**Modification records**:
# # #

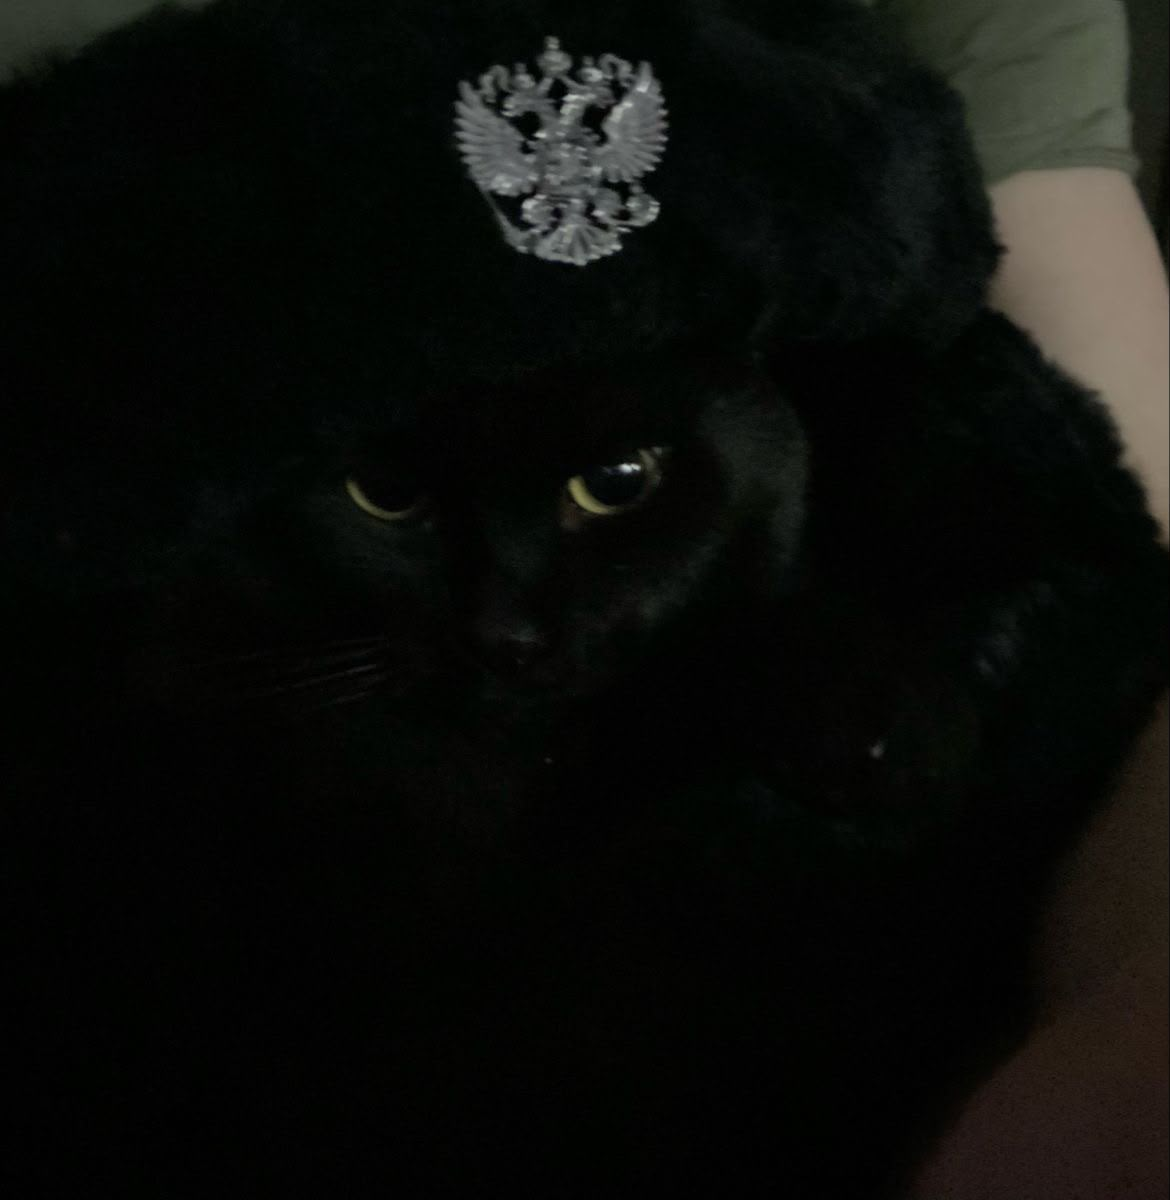
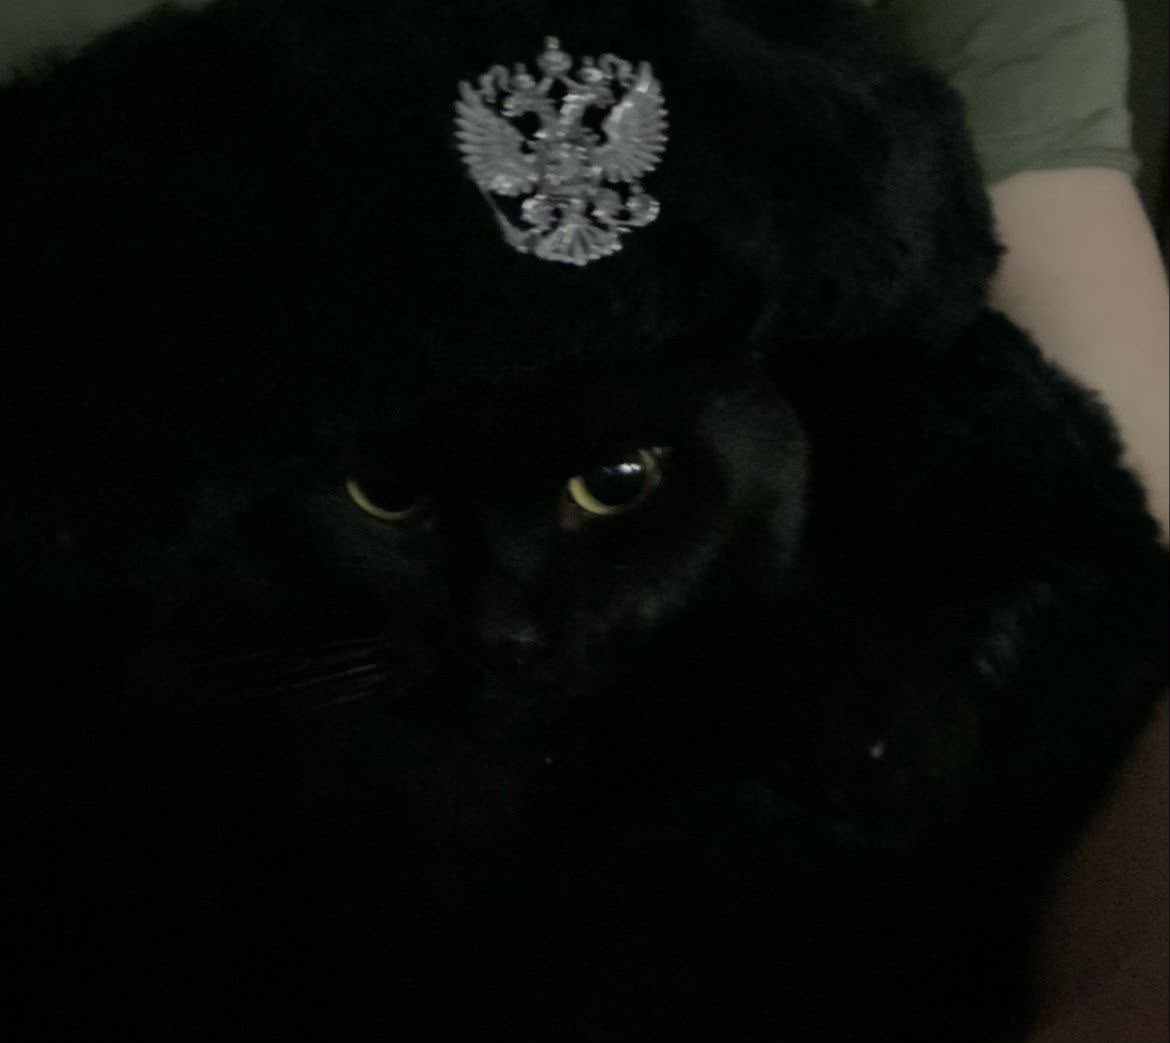
U

diff --git a/plugins/menu/menu.js b/plugins/menu/menu.js
@@ -26,16 +26,16 @@ const handler = async (message, { conn, usedPrefix }) => {
             caption: menuText,
             footer: footerText,
             buttons: [
-                { buttonId: `${usedPrefix}menufunzioni`, buttonText: { displayText: ' ✨  𝐹𝓊𝓃𝓏𝒾𝑜𝓃𝒾' }, type: 1 },
-                { buttonId: `${usedPrefix}menugruppo`, buttonText: { displayText: ' 👥  𝒢𝓇𝓊𝓅𝓅𝑜' }, type: 1 },
-                { buttonId: `${usedPrefix}menuadmin`, buttonText: { displayText: ' 🛡  𝒜𝒹𝓂𝒾𝓃/𝑀𝑜𝒹' }, type: 1 },
-                { buttonId: `${usedPrefix}menuowner`, buttonText: { displayText: ' 👑  𝒪𝓌𝓃𝑒𝓇' }, type: 1 }
+                { buttonId: `${usedPrefix}menufunzioni`, buttonText: { displayText: ' ✨  Funzioni' }, type: 1 },
+                { buttonId: `${usedPrefix}menugruppo`, buttonText: { displayText: ' 👥  Gruppo' }, type: 1 },
+                { buttonId: `${usedPrefix}menuadmin`, buttonText: { displayText: ' 🛡  Admin/Mod' }, type: 1 },
+                { buttonId: `${usedPrefix}menuowner`, buttonText: { displayText: ' 👑  Owner' }, type: 1 }
             ],
             viewOnce: true,
             headerType: 4
         }, { quoted: message })
     } catch (e) {
-        console.error('𝐸𝓇𝓇𝑜𝓇𝑒 𝒾𝓃𝓋𝒾𝑜 𝓂𝑒𝓃𝓊:', e.message)
+        console.error('Errore invio menu:', e.message)
         await message.reply(menuText)
     }
 }
@@ -47,7 +47,7 @@ handler.command = /^(menu|menup|home|start)$/i
 export default handler
 
 function generateMenuText(prefix, userId, groupId, uptime) {
-    const botName = global.db.data.nomedelbot || '₭𐌀Ɽ₥𐌀-𐌱𐍉𐍄'
+    const botName = global.db.data.nomedelbot || 'Karma-bot'
 
     const createSection = (title, commands) => {
         const commandLines = commands.trim().split('\n').map(c => `│❍ ${c.trim()}`).join('\n')
@@ -57,7 +57,7 @@ ${commandLines}
     }
 
     const sections = [
-        createSection(' ⚡  𝒜𝒸𝒸𝑒𝓈𝓈𝑜 𝓇𝒶𝓅𝒾𝒹𝑜', `
+        createSection(' ⚡  Accesso rapido', `
 💤 *${prefix}afk*
 🚀 *${prefix}ping*
 🤖 *${prefix}ia*
@@ -70,7 +70,7 @@ ${commandLines}
     ]
 
     return `·˚*୨୧꒰*˚· *${botName}* ·˚*꒱୨୧*˚·
-𖤓 *𝒯𝑒𝓂𝓅𝑜 𝒶𝓉𝓉𝒾𝓋𝑜:* ${clockString(uptime)}
+𖤓 *Tempo attivo:* ${clockString(uptime)}
 
 ${sections.join('\n\n')}`.trim()
 }

diff --git a/plugins/info/info-ping.js b/plugins/info/info-ping.js
@@ -47,10 +47,9 @@ let handler = async (m, { conn }) => {
 │ Nome: ${nomeDelBot}
 │ Ping: ${ping} ms
 │ Uptime: ${clockString(uptime)}
-│ CPU: ${cpuModel}
 │ Speed: ${cpuSpeed} MHz
 │ RAM: ${format(totalmem() - freemem())} / ${format(totalmem())}
-╰─────────────────────`
+╰───────────`
 
     await conn.sendMessage(m.chat, { text: caption }, { quoted: m })
 }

# # #

**Assigned task**: Every line in the records above with the string "createSection" in it should be shown.

**Task answer**:
     const createSection = (title, commands) => {
-        createSection(' ⚡  𝒜𝒸𝒸𝑒𝓈𝓈𝑜 𝓇𝒶𝓅𝒾𝒹𝑜', `
+        createSection(' ⚡  Accesso rapido', `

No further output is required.